#### [Before-and-after page screenshots]
____

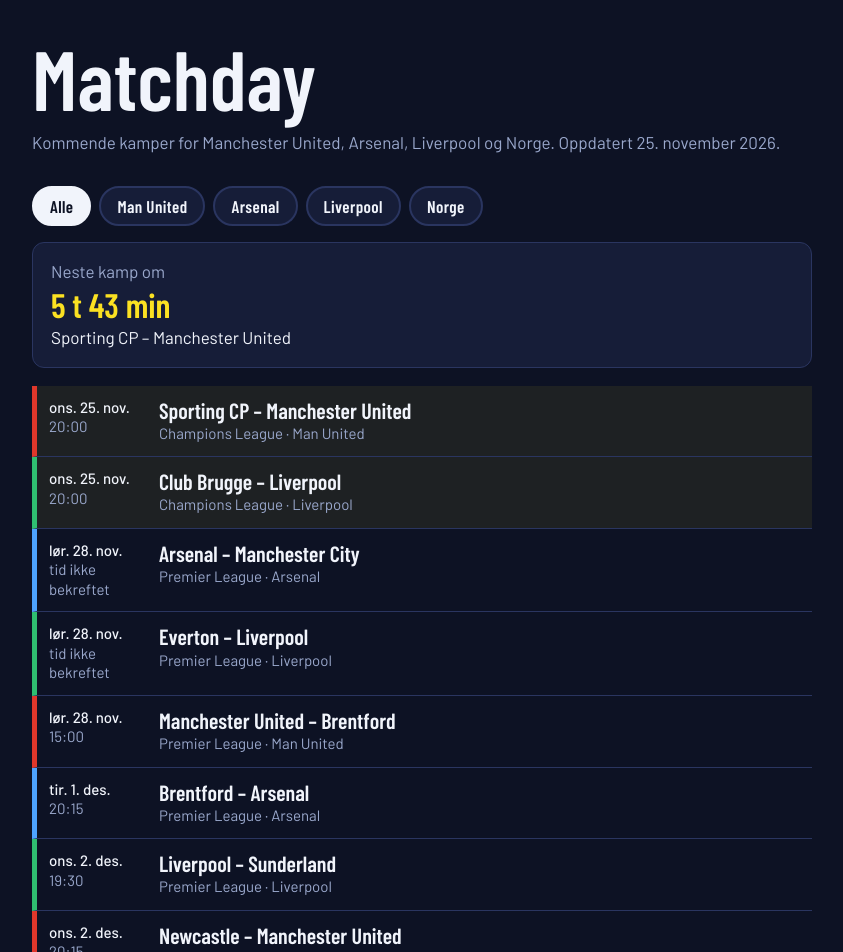
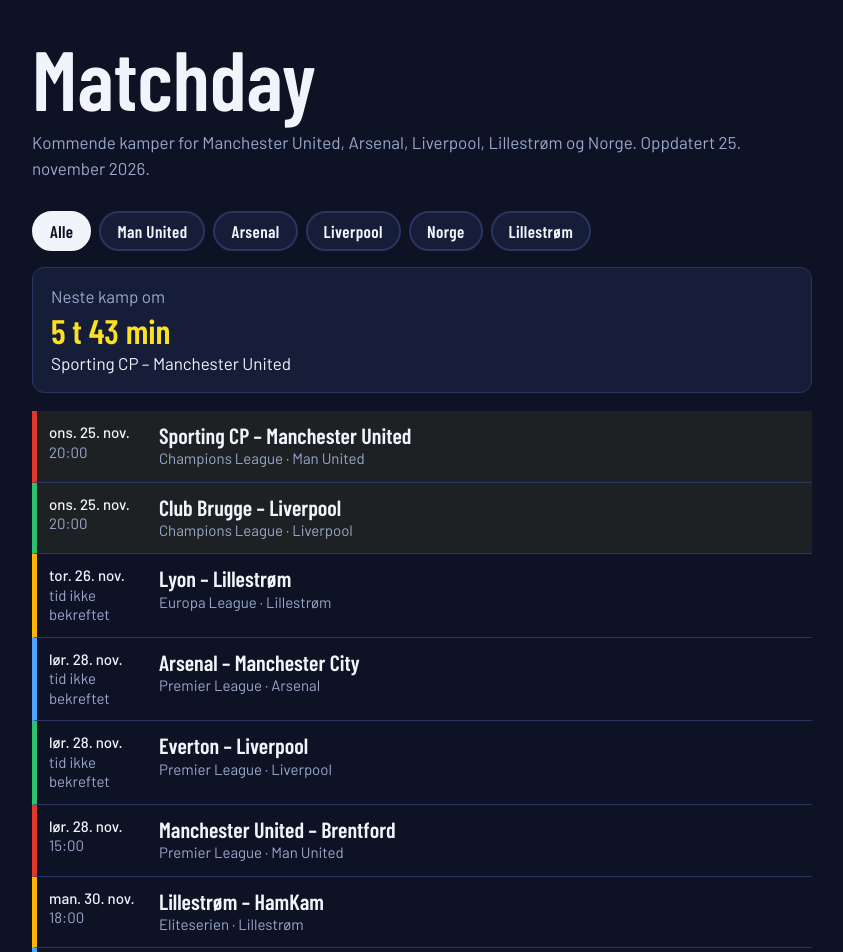
Before and after one commit to einarlino/Kampdager, a plain HTML site: page index.html in a window 1280 px wide. Shown: the top 952 px of the page, without its empty margins (218-1061 px from the left). Drawn offline with nearby package versions, Linux system fonts and the light colour scheme; a web font is replaced by a local one.

Commit message:
Add files via upload

```diff
--- a/index.html
+++ b/index.html
@@ -7,7 +7,7 @@
 <link rel="stylesheet" href="https://fonts.googleapis.com/css2?family=Barlow+Condensed:wght@600;800&family=Barlow:wght@400;500&display=swap">
 <style>
 :root{--bg:#0d1224;--panel:#161d38;--line:#2a3560;--chalk:#f1f4fb;--muted:#9aa8cc;--gold:#fbe122;
---mu:#e0372b;--ars:#4da3ff;--lfc:#2fbf71;--no:#ff4d6d;
+--mu:#e0372b;--ars:#4da3ff;--lfc:#2fbf71;--no:#ff4d6d;--lsk:#ffb703;
 box-sizing:border-box;padding-top:env(safe-area-inset-top,0px);padding-bottom:env(safe-area-inset-bottom,0px);color-scheme:dark}
 html{scroll-padding-top:env(safe-area-inset-top,0px)}
 *,*::before,*::after{box-sizing:inherit}
@@ -39,7 +39,7 @@ li.today{background:rgba(251,225,34,.07)}
 <main>
 <header>
 <h1>Matchday</h1>
-<p>Kommende kamper for Manchester United, Arsenal, Liverpool og Norge. Oppdatert 25. november 2026.</p>
+<p>Kommende kamper for Manchester United, Arsenal, Liverpool, Lillestrøm og Norge. Oppdatert 25. november 2026.</p>
 </header>
 <div class="filters" id="filters" role="group" aria-label="Velg lag"></div>
 <div class="next" id="next"></div>
@@ -48,7 +48,7 @@ li.today{background:rgba(251,225,34,.07)}
 </main>
 <script>
 (function(){
-var TEAMS={mu:['Man United','--mu'],ars:['Arsenal','--ars'],lfc:['Liverpool','--lfc'],no:['Norge','--no']};
+var TEAMS={mu:['Man United','--mu'],ars:['Arsenal','--ars'],lfc:['Liverpool','--lfc'],no:['Norge','--no'],lsk:['Lillestrøm','--lsk']};
 /* [UTC-tid, lag, kamp, turnering, bare dato?, egen tekst for dato] */
 var M=[
 ["2026-11-25T20:00:00Z",["mu"],"Sporting CP – Manchester United","Champions League"],
@@ -75,6 +75,10 @@ var M=[
 ["2026-12-27T16:30:00Z",["mu"],"Manchester United – Nottingham Forest","Premier League"],
 ["2026-12-30T19:30:00Z",["mu"],"Manchester United – Sunderland","Premier League"],
 ["2026-12-30T20:15:00Z",["lfc"],"Aston Villa – Liverpool","Premier League"],
+["2026-11-26T12:00:00Z",["lsk"],"Lyon – Lillestrøm","Europa League",1],
+["2026-11-30T18:00:00Z",["lsk"],"Lillestrøm – HamKam","Eliteserien"],
+["2026-12-06T16:00:00Z",["lsk"],"Kristiansund – Lillestrøm","Eliteserien"],
+["2026-12-13T16:00:00Z",["lsk"],"Lillestrøm – Tromsø","Eliteserien"],
 ["2027-03-26T12:00:00Z",["no"],"Norge – England","Nations League, kvartfinale 1. kamp (Oslo)",1,"25.–27. mars 2027"],
 ["2027-03-29T12:00:00Z",["no"],"England – Norge","Nations League, kvartfinale 2. kamp",1,"28.–30. mars 2027"]
 ];
```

____

#### [PROBLEM DESCRIPTION]
Without including any pictures, please restate all the records exactly.

#### [RESPONSE AREA]
Before and after one commit to einarlino/Kampdager, a plain HTML site: page index.html in a window 1280 px wide. Shown: the top 952 px of the page, without its empty margins (218-1061 px from the left). Drawn offline with nearby package versions, Linux system fonts and the light colour scheme; a web font is replaced by a local one.

Commit message:
Add files via upload

```diff
--- a/index.html
+++ b/index.html
@@ -7,7 +7,7 @@
 <link rel="stylesheet" href="https://fonts.googleapis.com/css2?family=Barlow+Condensed:wght@600;800&family=Barlow:wght@400;500&display=swap">
 <style>
 :root{--bg:#0d1224;--panel:#161d38;--line:#2a3560;--chalk:#f1f4fb;--muted:#9aa8cc;--gold:#fbe122;
---mu:#e0372b;--ars:#4da3ff;--lfc:#2fbf71;--no:#ff4d6d;
+--mu:#e0372b;--ars:#4da3ff;--lfc:#2fbf71;--no:#ff4d6d;--lsk:#ffb703;
 box-sizing:border-box;padding-top:env(safe-area-inset-top,0px);padding-bottom:env(safe-area-inset-bottom,0px);color-scheme:dark}
 html{scroll-padding-top:env(safe-area-inset-top,0px)}
 *,*::before,*::after{box-sizing:inherit}
@@ -39,7 +39,7 @@ li.today{background:rgba(251,225,34,.07)}
 <main>
 <header>
 <h1>Matchday</h1>
-<p>Kommende kamper for Manchester United, Arsenal, Liverpool og Norge. Oppdatert 25. november 2026.</p>
+<p>Kommende kamper for Manchester United, Arsenal, Liverpool, Lillestrøm og Norge. Oppdatert 25. november 2026.</p>
 </header>
 <div class="filters" id="filters" role="group" aria-label="Velg lag"></div>
 <div class="next" id="next"></div>
@@ -48,7 +48,7 @@ li.today{background:rgba(251,225,34,.07)}
 </main>
 <script>
 (function(){
-var TEAMS={mu:['Man United','--mu'],ars:['Arsenal','--ars'],lfc:['Liverpool','--lfc'],no:['Norge','--no']};
+var TEAMS={mu:['Man United','--mu'],ars:['Arsenal','--ars'],lfc:['Liverpool','--lfc'],no:['Norge','--no'],lsk:['Lillestrøm','--lsk']};
 /* [UTC-tid, lag, kamp, turnering, bare dato?, egen tekst for dato] */
 var M=[
 ["2026-11-25T20:00:00Z",["mu"],"Sporting CP – Manchester United","Champions League"],
@@ -75,6 +75,10 @@ var M=[
 ["2026-12-27T16:30:00Z",["mu"],"Manchester United – Nottingham Forest","Premier League"],
 ["2026-12-30T19:30:00Z",["mu"],"Manchester United – Sunderland","Premier League"],
 ["2026-12-30T20:15:00Z",["lfc"],"Aston Villa – Liverpool","Premier League"],
+["2026-11-26T12:00:00Z",["lsk"],"Lyon – Lillestrøm","Europa League",1],
+["2026-11-30T18:00:00Z",["lsk"],"Lillestrøm – HamKam","Eliteserien"],
+["2026-12-06T16:00:00Z",["lsk"],"Kristiansund – Lillestrøm","Eliteserien"],
+["2026-12-13T16:00:00Z",["lsk"],"Lillestrøm – Tromsø","Eliteserien"],
 ["2027-03-26T12:00:00Z",["no"],"Norge – England","Nations League, kvartfinale 1. kamp (Oslo)",1,"25.–27. mars 2027"],
 ["2027-03-29T12:00:00Z",["no"],"England – Norge","Nations League, kvartfinale 2. kamp",1,"28.–30. mars 2027"]
 ];
```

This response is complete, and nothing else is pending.